It was 1963 when Thomas Hoepker's editor asked him, along with writer Rolf Winter, if he'd like to discover America, issuing the instructions: “You'll fly to New York and then you rent a car and you drive westward until you meet the Pacific, and then you drive back on another route and you take pictures and write about what you see. No time limit."

And so they did, taking a ride with an Oldsmobile Cutlass, and Hoepker armed with two Leicas and a laundry bag full of Tri-X film. Originally published across five consecutive issues of Kristall magazine in 1964, an extract of the pictorial report has now been released by Peperoni Books in book form, including 68 black and white images, as Heartland: An American Road Trip in 1963.

In classic photojournalistic style, Thomas Hoepker (b. 1936, Germany) portrays city life and rural scenes from coast to coast. While some photographs identify quirks as seen by an outsider – for example, the rampant flag-ubiquity of American patriotism – others seem to be a more general observation of the life and times. In an image captioned 'Roulette players in Las Vegas/Nevada', a woman bedecked in jewels and a form-fitting dress stares at the roulette table intensely, calculating her next move. Another image captioned 'Two men and a dog in a rural town in Iowa' (perhaps, the title alone is enough of a descriptor?) offers a view into a particular time, though is not necessarily something to be taken as strictly Americana. It's the cumulative effect of the images, however, which offers insight into the complicated American identity.

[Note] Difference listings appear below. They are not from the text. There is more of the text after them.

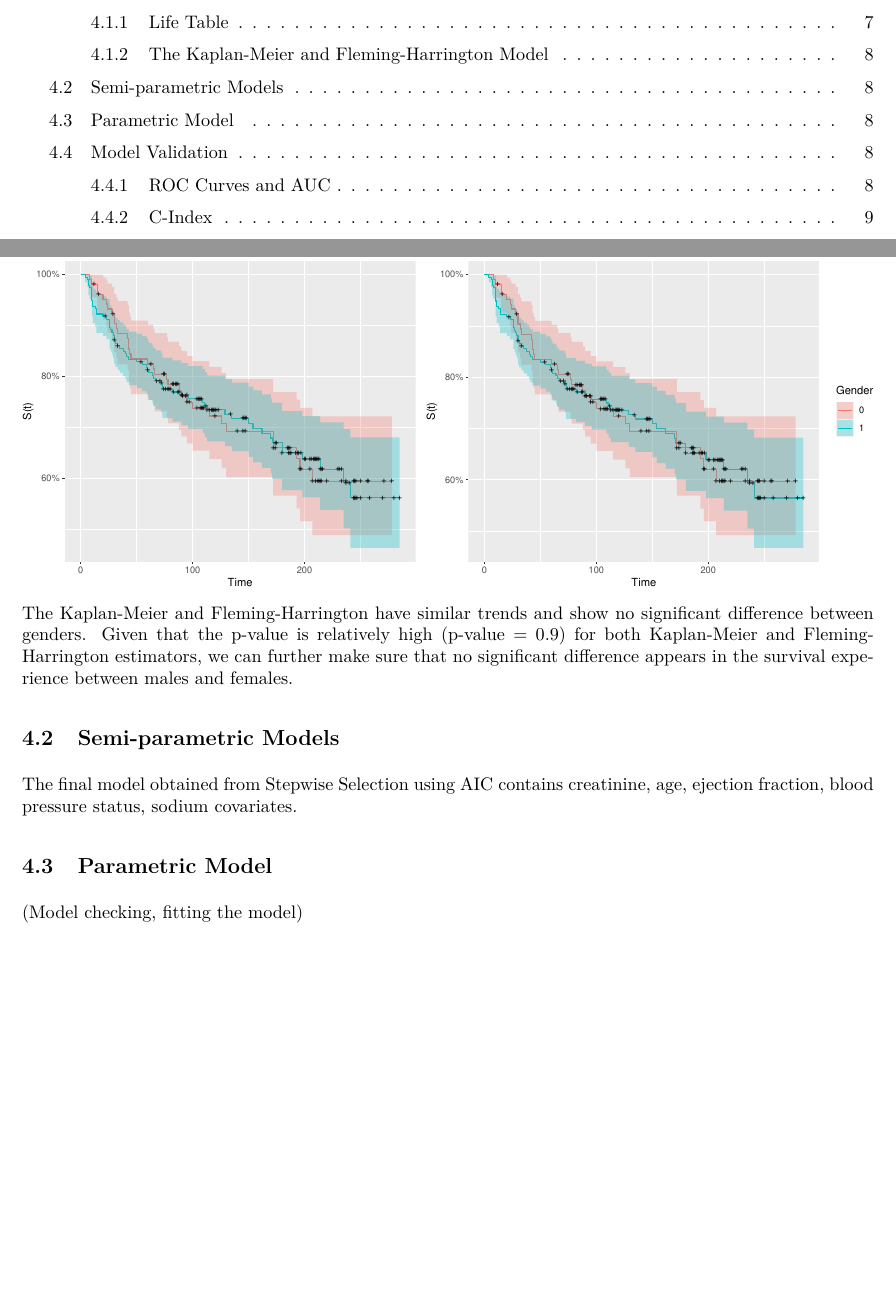
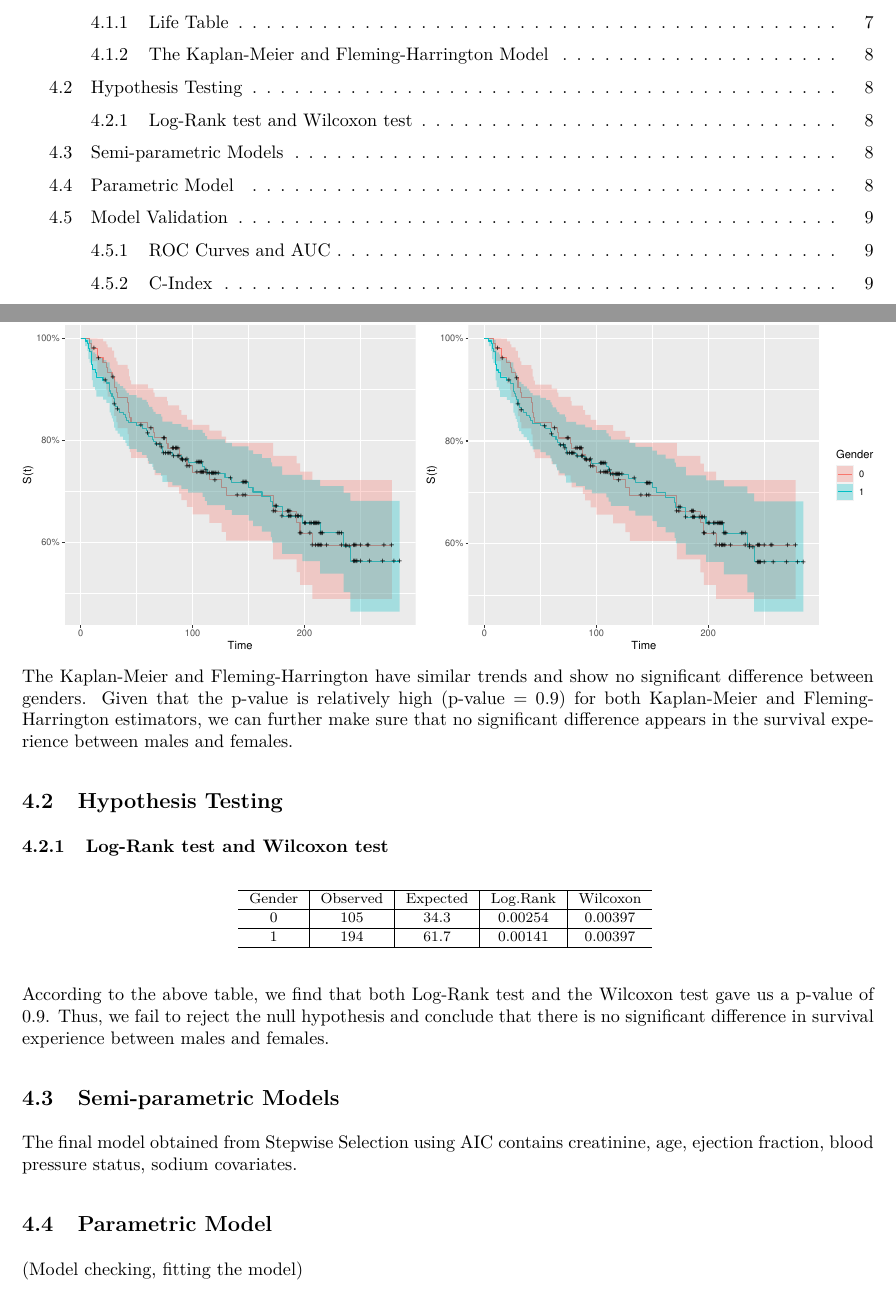
Before and after one commit to yhuan196/Heart_Failure, an R Markdown document (P8108_final_report.Rmd): two parts of pages 2 and 11 of 19, joined at a grey line, cut so that both start at the same text, the shorter picture padded with empty space. The pictures show the output file P8108_final_report.pdf that the author committed with the source.

Commit message:
hypo test done

````diff
--- a/P8108_final_report.Rmd
+++ b/P8108_final_report.Rmd
@@ -419,6 +419,27 @@ km_plot + fh_plot
 
 The Kaplan-Meier and Fleming-Harrington have similar trends and show no significant difference between genders. Given that the p-value is relatively high (p-value = 0.9) for both Kaplan-Meier and Fleming-Harrington estimators, we can further make sure that no significant difference appears in the survival experience between males and females.
 
+## Hypothesis Testing
+
+### Log-Rank test and Wilcoxon test
+
+```{r logrank}
+results <- data.frame(
+  Gender = c(0, 1),
+  Observed = c(105, 194),
+  Expected = c(34.3, 61.7),
+  Log.Rank = c(0.00254, 0.00141),
+  Wilcoxon = c(0.00397, 0.00397)
+)
+
+results_table <- kable(results, align = "c") %>%
+  kable_styling(latex_options = c("HOLD_position"), font_size = 8)
+
+results_table
+```
+
+According to the above table, we find that both Log-Rank test and the Wilcoxon test gave us a p-value of 0.9. Thus, we fail to reject the null hypothesis and conclude that there is no significant difference in survival experience between males and females.
+
 ## Semi-parametric Models
 
 The final model obtained from Stepwise Selection using AIC contains creatinine, age, ejection fraction, blood pressure status, sodium covariates.
````
Also changed, not shown: P8108_final_report.pdf, 1 other file.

Heartland, in its breadth and depth, does manage to offer a rich and captivating expression of the States during this time. Concentrating mostly on the populated areas, however, there is a distinctive absence of the famous American landscape - excepting an image of an empty prairie in Nevada, hosting a sign enthusiastically declaring: This area reserved for America's population explosion. This omission, while surely a creative decision by Hoepker, does seem to leave out a large swath of what it means to be on the road in America, out in the great wide open. Yet, with photos of children playing war, buildings plastered top to bottom in billboards, diners, cowboys, housewives and the homeless, Hoepker's collection offers a charming, and occasionally humorous perspective of the classic American road trip story.

Heartland: An American Road Trip in 1963 is available from Peperoni Books.